Printer Friendly

Rare Virginia quake raises questions about North Anna reactor, waste safety.

The two-reactor North Anna nuclear power plant--the site of a recent earthquake that raised questions about the safety of the United States' nuclear reactors and their spent fuel--was the focus of an NRC meeting last week.

After a rare earthquake in Virginia on Aug. 23, the North Anna reactor near Louisa shut down safely.

The commissioners heard presentations from the plant's owner, Dominion Nuclear, about the company's restart activities at North Anna. The commission also heard from managers in the Office of Nuclear Reactor Regulation and the Region II office in Atlanta regarding the agency's inspections and technical reviews.

The August quake generated stronger ground motion than what was anticipated during the licensing of North Anna, which lies about 40 miles northwest of Richmond.

The NRC's two resident inspectors at North Anna monitored the plant's immediate response to the quake, and the agency conducted what is known as an "augmented inspection" Aug. 29. At that time, NRC staffers met with Dominion representatives to discuss the plant's response to the quake.

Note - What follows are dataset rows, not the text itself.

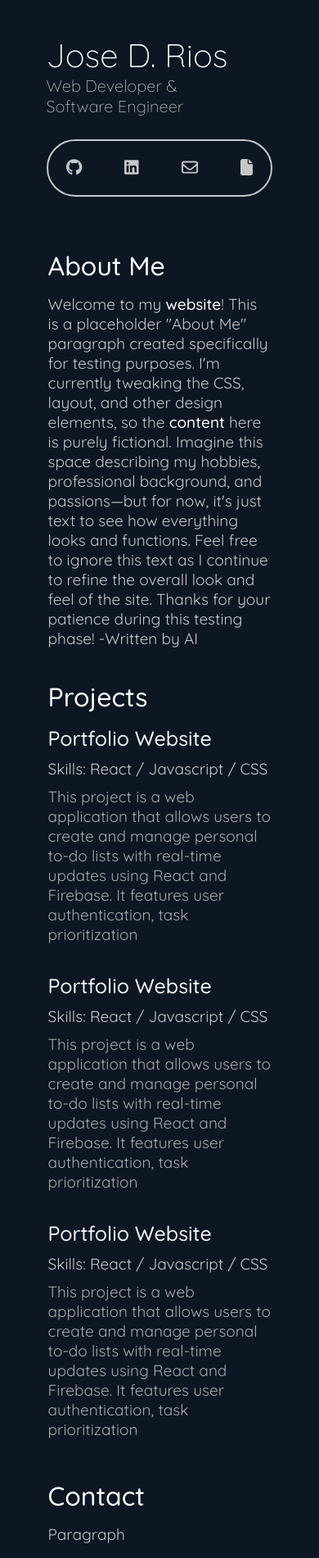
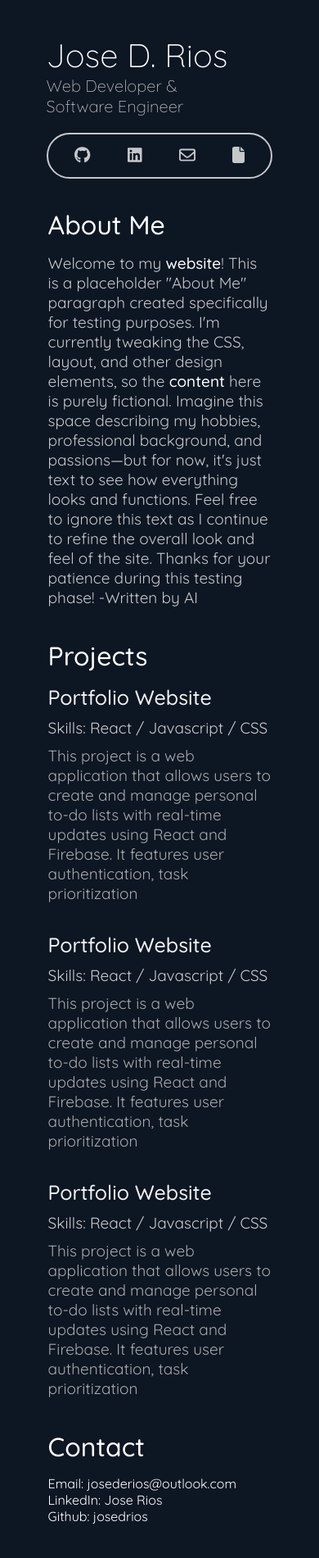
Before and after one commit to josedrios/portfolio-website, a React (Vite) app: page / in a window 390 px wide. Shown: the top 1901 px of the page at 82% size. Built offline with nearby package versions, Linux system fonts and the light colour scheme; the HTML template or start-up script is replaced by a standard one.

Commit message:
Implemented structuring and design for contact related info (in content section)

```diff
--- a/src/App.jsx
+++ b/src/App.jsx
@@ -99,9 +99,13 @@ function App() {
               </div>
             </div>
           </div>
-          <div className='content-item'>
+          <div className='content-item' id='contact-item-container'>
             <h1 className='content-item-header'>Contact</h1>
-            <p className='content-item-body'>Paragraph</p>
+            <div>
+              <div className="contact-info-item"><span className='contact-item-header'>Email: </span>josederios@outlook.com</div>
+              <div className="contact-info-item"><span className='contact-item-header'>LinkedIn: </span><a href="">Jose Rios</a></div>
+              <div className="contact-info-item"><span className='contact-item-header'>Github: </span>josedrios</div>
+            </div>
           </div>
           <div className='content-item'>
             <h1 className='content-item-header'>FAQ</h1>
--- a/src/styles/base/_reset.scss
+++ b/src/styles/base/_reset.scss
@@ -28,4 +28,5 @@ body{
 
 a {
     text-decoration: none;
+    color: white;
 }
--- /dev/null
+++ b/src/styles/layout/_contact-item.scss
@@ -0,0 +1,3 @@
+#contact-item-container{
+    margin-bottom: 30px;
+}
--- a/src/styles/layout/_header.scss
+++ b/src/styles/layout/_header.scss
@@ -32,12 +32,12 @@ nav {
 
 #links-section {
     display: flex;
-    justify-content: space-between;
+    justify-content: space-around;
     max-width: 400px;
     margin-right: 20px;
     border: 0.15rem solid $unchosen-white;
     transition: border 0.175s ease;
-    padding: 22px;
+    padding: 20px 15px;
     border-radius: 1000px;
     text-wrap: nowrap;
 
@@ -75,6 +75,7 @@ nav {
     #links-section{
         margin: auto;
         max-width: 500px;
+        padding: 15px 10px;
     }
 }
 
@@ -88,7 +89,6 @@ nav {
     }
 }
 
-
 @media(max-width: 450px){
     #links-section {
         width: 100%;
--- a/src/styles/layout/_layout.scss
+++ b/src/styles/layout/_layout.scss
@@ -13,7 +13,7 @@ header, main {
 
 header {
     border: 2px solid $header-border;
-    padding: 60px 0px 60px 40px;
+    padding: 60px 0px 30px 40px;
     justify-content: space-between;
     min-height: 200px;
     position: sticky;
@@ -35,13 +35,13 @@ main {
 
     header, main {
         width: 100%;
-        padding: 40px 10% 30px 10%;
+        padding: 40px 10% 10px 10%;
     }
 
     header {
         position: static;
-        height: 300px;
-        min-height: 300px;
+        height: 250px;
+        min-height: 250px;
     }
 
     main {
--- a/src/styles/layout/_project-item.scss
+++ b/src/styles/layout/_project-item.scss
@@ -1,4 +1,5 @@
 #project-item-container{
+    padding-bottom: 25px;
     .project-item:last-of-type {
         padding-bottom: 0px;
     }
@@ -14,7 +15,6 @@
 .project-header{
     font-size: 25px;
     font-weight: 450;
-    //color: $project-header;
     color: #F2F2F2;
 }
 
--- a/src/styles/main.scss
+++ b/src/styles/main.scss
@@ -13,6 +13,7 @@
 @import './layout/header.scss';
 @import './layout/content-item.scss';
 @import './layout/project-item.scss';
+@import './layout/contact-item.scss';
 
 
 // Components
```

The NRC on Sept. 30 sent Dominion a "confirmatory action" letter, which indicates that since the quake exceeded design parameters for North Anna, the plant will remain shut down until Dominion demonstrates "to the commission that no functional damage occurred to those features necessary for continued operation without undue risk to the health and safety of the public."

The letter spells out the next steps in the restart process, beginning with Dominion submitting documentation responding to all NRC questions regarding restart safety.

"Inspectors from the NRC Region II office and other agency experts will conduct additional onsite inspections at North Anna to verify that adequate actions have been taken in response to the Confirmatory Action Letter," said Victor McCree, administrator of the NRC's Atlanta office.

Said Eric Leeds, NRC's directors of the Office of Nuclear Reactor Regulation: "We're reviewing Dominion's information to ensure North Anna's systems will be able to keep the public safe and the plant won't start up again until we're satisfied on that point. We're working diligently on coming to a technically sound decision."

The NRC's directive will remain in effect until the NRC is satisfied that Dominion has demonstrated the plant is safe to operate; at that point, the agency would issue written permission for Dominion to restart the plant. North Anna Unit 2 is currently in a refueling outage and is shut down for refueling and associated maintenance.

COPYRIGHT 2011 Jade Media Partners
No portion of this article can be reproduced without the express written permission from the copyright holder.
Copyright 2011 Gale, Cengage Learning. All rights reserved.

Article Details
Printer friendly Cite/link Email Feedback
Publication:Nuclear Waste News
Date:Oct 24, 2011
Words:403
Previous Article:Japan struggles to find spot for waste released after March quake, tsunami.
Next Article:Utah environmentalists pressure governor to oppose 'downblending'.
Topics:

Terms of use | Privacy policy | Copyright © 2019 Farlex, Inc. | Feedback | For webmasters